● WHAT IS REQUIRED: Could the listing below be reproduced exactly, minus its pictures?

[[ DATA EXTRACT, beginning ]]

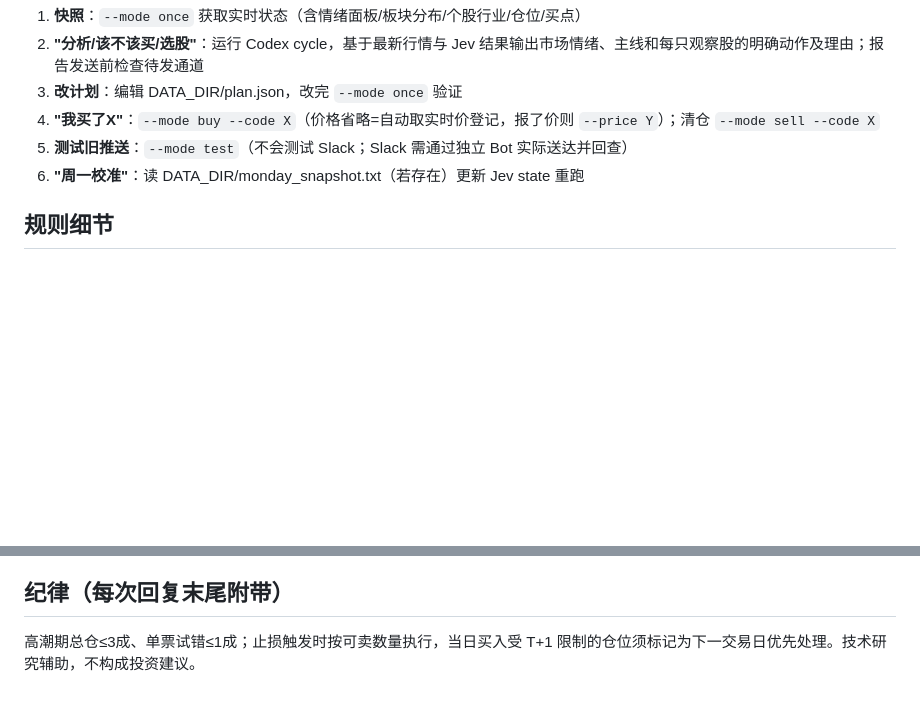
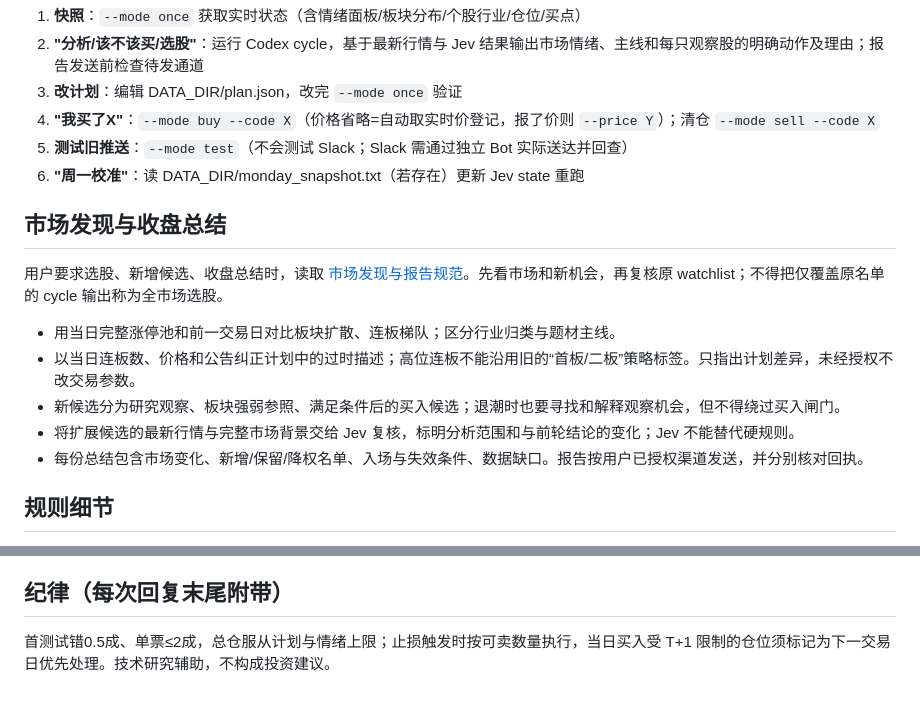
Before and after one commit to theosunny/jev_stock, a Markdown page: stock-signal/SKILL.md, 2 parts joined by grey strips. Drawn GitHub-style; blank space fills up the shorter version.

Commit message:
docs: add market-wide candidate research and closing report workflow

```diff
--- a/stock-signal/SKILL.md
+++ b/stock-signal/SKILL.md
@@ -39,6 +39,16 @@ description: A股短线交易纪律监控、Jev 分析与飞书/Slack 通知。
 5. **测试旧推送**：`--mode test`（不会测试 Slack；Slack 需通过独立 Bot 实际送达并回查）
 6. **"周一校准"**：读 DATA_DIR/monday_snapshot.txt（若存在）更新 Jev state 重跑
 
+## 市场发现与收盘总结
+
+用户要求选股、新增候选、收盘总结时，读取 [市场发现与报告规范](references/market-review.md)。先看市场和新机会，再复核原 watchlist；不得把仅覆盖原名单的 cycle 输出称为全市场选股。
+
+- 用当日完整涨停池和前一交易日对比板块扩散、连板梯队；区分行业归类与题材主线。
+- 以当日连板数、价格和公告纠正计划中的过时描述；高位连板不能沿用旧的“首板/二板”策略标签。只指出计划差异，未经授权不改交易参数。
+- 新候选分为研究观察、板块强弱参照、满足条件后的买入候选；退潮时也要寻找和解释观察机会，但不得绕过买入闸门。
+- 将扩展候选的最新行情与完整市场背景交给 Jev 复核，标明分析范围和与前轮结论的变化；Jev 不能替代硬规则。
+- 每份总结包含市场变化、新增/保留/降权名单、入场与失效条件、数据缺口。报告按用户已授权渠道发送，并分别核对回执。
+
 ## 规则细节
 - 低吸区 = MA5±1%（陈小群·主线龙头分歧低吸）
 - 弱转强 = 竞价高开2-5% + 10:00后 现价≥开盘价×1.01 且 ≥VWAP（小鳄鱼·二板确认）
@@ -65,4 +75,4 @@ Codex 五分钟自动化是唯一的定时主流程。人工巡逻只能在用
 - 生态警示：量化挤压下散户打板接力性价比极低
 
 ## 纪律（每次回复末尾附带）
-高潮期总仓≤3成、单票试错≤1成；止损触发时按可卖数量执行，当日买入受 T+1 限制的仓位须标记为下一交易日优先处理。技术研究辅助，不构成投资建议。
+首测试错0.5成、单票≤2成，总仓服从计划与情绪上限；止损触发时按可卖数量执行，当日买入受 T+1 限制的仓位须标记为下一交易日优先处理。技术研究辅助，不构成投资建议。
```
Also changed, not shown: stock-signal/references/codex-automation.md (+2 -0 lines), stock-signal/references/market-review.md (added, +26 -0 lines).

[[ DATA EXTRACT, end ]]

● ANSWER SPACE:
Before and after one commit to theosunny/jev_stock, a Markdown page: stock-signal/SKILL.md, 2 parts joined by grey strips. Drawn GitHub-style; blank space fills up the shorter version.

Commit message:
docs: add market-wide candidate research and closing report workflow

```diff
--- a/stock-signal/SKILL.md
+++ b/stock-signal/SKILL.md
@@ -39,6 +39,16 @@ description: A股短线交易纪律监控、Jev 分析与飞书/Slack 通知。
 5. **测试旧推送**：`--mode test`（不会测试 Slack；Slack 需通过独立 Bot 实际送达并回查）
 6. **"周一校准"**：读 DATA_DIR/monday_snapshot.txt（若存在）更新 Jev state 重跑
 
+## 市场发现与收盘总结
+
+用户要求选股、新增候选、收盘总结时，读取 [市场发现与报告规范](references/market-review.md)。先看市场和新机会，再复核原 watchlist；不得把仅覆盖原名单的 cycle 输出称为全市场选股。
+
+- 用当日完整涨停池和前一交易日对比板块扩散、连板梯队；区分行业归类与题材主线。
+- 以当日连板数、价格和公告纠正计划中的过时描述；高位连板不能沿用旧的“首板/二板”策略标签。只指出计划差异，未经授权不改交易参数。
+- 新候选分为研究观察、板块强弱参照、满足条件后的买入候选；退潮时也要寻找和解释观察机会，但不得绕过买入闸门。
+- 将扩展候选的最新行情与完整市场背景交给 Jev 复核，标明分析范围和与前轮结论的变化；Jev 不能替代硬规则。
+- 每份总结包含市场变化、新增/保留/降权名单、入场与失效条件、数据缺口。报告按用户已授权渠道发送，并分别核对回执。
+
 ## 规则细节
 - 低吸区 = MA5±1%（陈小群·主线龙头分歧低吸）
 - 弱转强 = 竞价高开2-5% + 10:00后 现价≥开盘价×1.01 且 ≥VWAP（小鳄鱼·二板确认）
@@ -65,4 +75,4 @@ Codex 五分钟自动化是唯一的定时主流程。人工巡逻只能在用
 - 生态警示：量化挤压下散户打板接力性价比极低
 
 ## 纪律（每次回复末尾附带）
-高潮期总仓≤3成、单票试错≤1成；止损触发时按可卖数量执行，当日买入受 T+1 限制的仓位须标记为下一交易日优先处理。技术研究辅助，不构成投资建议。
+首测试错0.5成、单票≤2成，总仓服从计划与情绪上限；止损触发时按可卖数量执行，当日买入受 T+1 限制的仓位须标记为下一交易日优先处理。技术研究辅助，不构成投资建议。
```
Also changed, not shown: stock-signal/references/codex-automation.md (+2 -0 lines), stock-signal/references/market-review.md (added, +26 -0 lines).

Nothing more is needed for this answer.